Sir: Referring to my ins traction No. 278, of this day’s date, and in particular to that portion in regard to the reported taking of passengers from the Caracas, I inclose herewith for your information copy of a letter from Messrs. Boulton, Bliss & Dallett, of New York, giving some particulars of the occurrence and communicating the formal protest of Capt. Woodrick, of the Caracas.

You will observe the statement that the passengers in question “had left La Guayra with the full knowledge and consent of the recognized Government of Venezuela.”

I am, sir, etc.,

Alvey A. Adee,
Acting Secretary.
[Inclosure in No. 279.]

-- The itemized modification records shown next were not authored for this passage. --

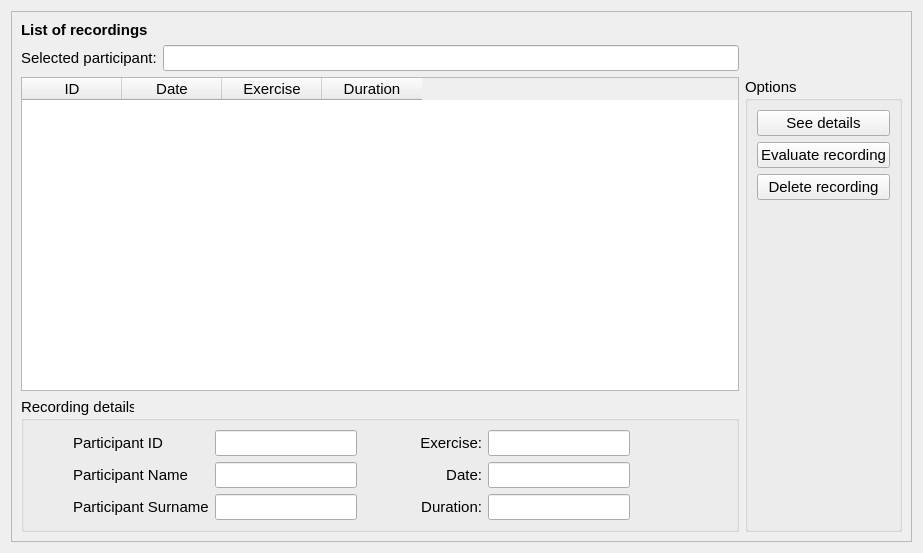
Old version of the form Modules/Home/Resources/UI/Recordings.ui in the repository EBATINCA/TrainUS.
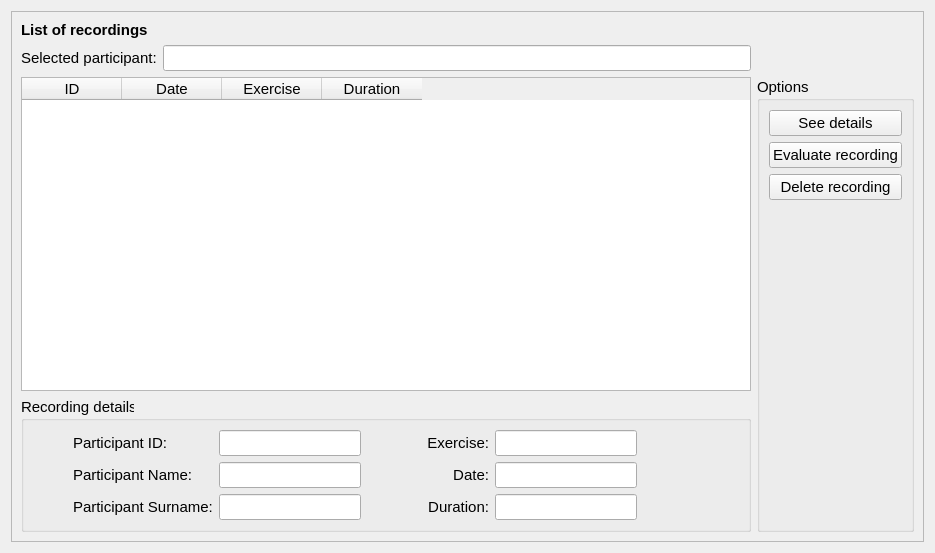
New version of the form. Custom widgets are drawn as their Qt base class.

The edit to the form file:
```diff
--- a/Modules/Home/Resources/UI/Recordings.ui
+++ b/Modules/Home/Resources/UI/Recordings.ui
@@ -6,7 +6,7 @@
    <rect>
     <x>0</x>
     <y>0</y>
-    <width>923</width>
+    <width>935</width>
     <height>553</height>
    </rect>
   </property>
@@ -26,7 +26,7 @@
      </property>
      <layout class="QGridLayout" name="gridLayout_2">
       <item row="1" column="0">
-       <widget class="QLabel" name="label_4">
+       <widget class="QLabel" name="label_2">
         <property name="font">
          <font>
           <pointsize>11</pointsize>
@@ -121,6 +121,9 @@
            <property name="text">
             <string>See details</string>
            </property>
+           <property name="checkable">
+            <bool>true</bool>
+           </property>
           </widget>
          </item>
          <item>
@@ -214,7 +217,7 @@
             </font>
            </property>
            <property name="text">
-            <string>Participant ID</string>
+            <string>Participant ID:</string>
            </property>
           </widget>
          </item>
@@ -270,7 +273,7 @@
           </widget>
          </item>
          <item row="0" column="3">
-          <widget class="QLabel" name="label_2">
+          <widget class="QLabel" name="recordingDetailsLabel_4">
            <property name="font">
             <font>
              <pointsize>11</pointsize>
@@ -330,7 +333,7 @@
             </font>
            </property>
            <property name="text">
-            <string>Participant Name</string>
+            <string>Participant Name:</string>
            </property>
           </widget>
          </item>
@@ -395,7 +398,7 @@
             </font>
            </property>
            <property name="text">
-            <string>Participant Surname</string>
+            <string>Participant Surname:</string>
            </property>
           </widget>
          </item>
```
Left out of the diff: 14 changed lines with no effect on the pictures.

Messrs. Boulton, Bliss & Dallett to Mr. Foster.

Sir: We beg to report the following occurrence:

Our steamship Caracas, which sailed from La Guayra on Tuesday, the 16th, with a number of passengers bound for Puerto Cabello and Curaçao, arrived at Puerto Cabello the following morning.

On the afternoon of that day an official came on board from Gen. Urdaneta, who was in control of the port, to demand the surrender of six of the passengers who were destined to Curaçao.

As they had left La Guayra with the full knowledge and consent of the recognized Government of Venezuela, and were not charged with any crime, Capt. Woodrick declined to surrender them. The official then stated that, if necessary, force would be used, and sent on board of the ship a number of officers provided with revolvers who, in spite of the protest of Capt. Woodrick, took the passengers on shore, where they were detained.

On arrival at Curacao the next morning, Capt. Woodrick cabled the facts of the case to the United States minister at Caracas. Inclosed you will please find a copy of the protest noted by Capt. Woodrick.

As the Caracas is an American vessel, we presume it is our duty to report the occurrence to you for such action, if any, you may deem proper.

We have the honor, etc.,

Boulton, Bliss & Dallett.

Know all men by these presents, that I, Capt. Wm. Woodrick, of steamship Caracas, of Wilmington, Del., United States of America, having sailed from La Guayra on the 16th of August bound for Puerto Cabello and Curaçao with the following passengers: Jacinto Lopez, Dr. P. Febres Cordevo, Francisco M. Casas, Antonio Salinas, M. Lopez, and Manuel Rama, and on the arrival of said steamship Caracas in the port of Puerto Cabello about 4 o’clock p.m., the authorities of Puerto Cabello boarded the said steamship Caracas and arrested the above-mentioned passengers and prevented them from proceeding further on their voyage; they having paid their passage and complied with all the requirements of the laws of Venezuela and regulations of said steamship Caracas.

Therefore I, William Woodrick, captain of this steamship Caracas, on board of same, do hereby most solemnly enter my protest against the arrest and removal of said passengers from this ship.

Wm. Woodrick.
[Page 620]

I, William G. Riley, consul of the United States at Puerto Cabello, do hereby certify that the signature of William Woodrick at the foot of the paper hereunto annexed is his true and genuine signature, made and acknowledged in my presence, and that the said William Woodrick is personally known to me.

In witness whereof, I have hereunto set my hand and affixed the seal of the consulate at Puerto Cabello, this day and year next above written, and of the Independence of the United States the one hundred and seventeenth.

William G. Riley,
United States Consul.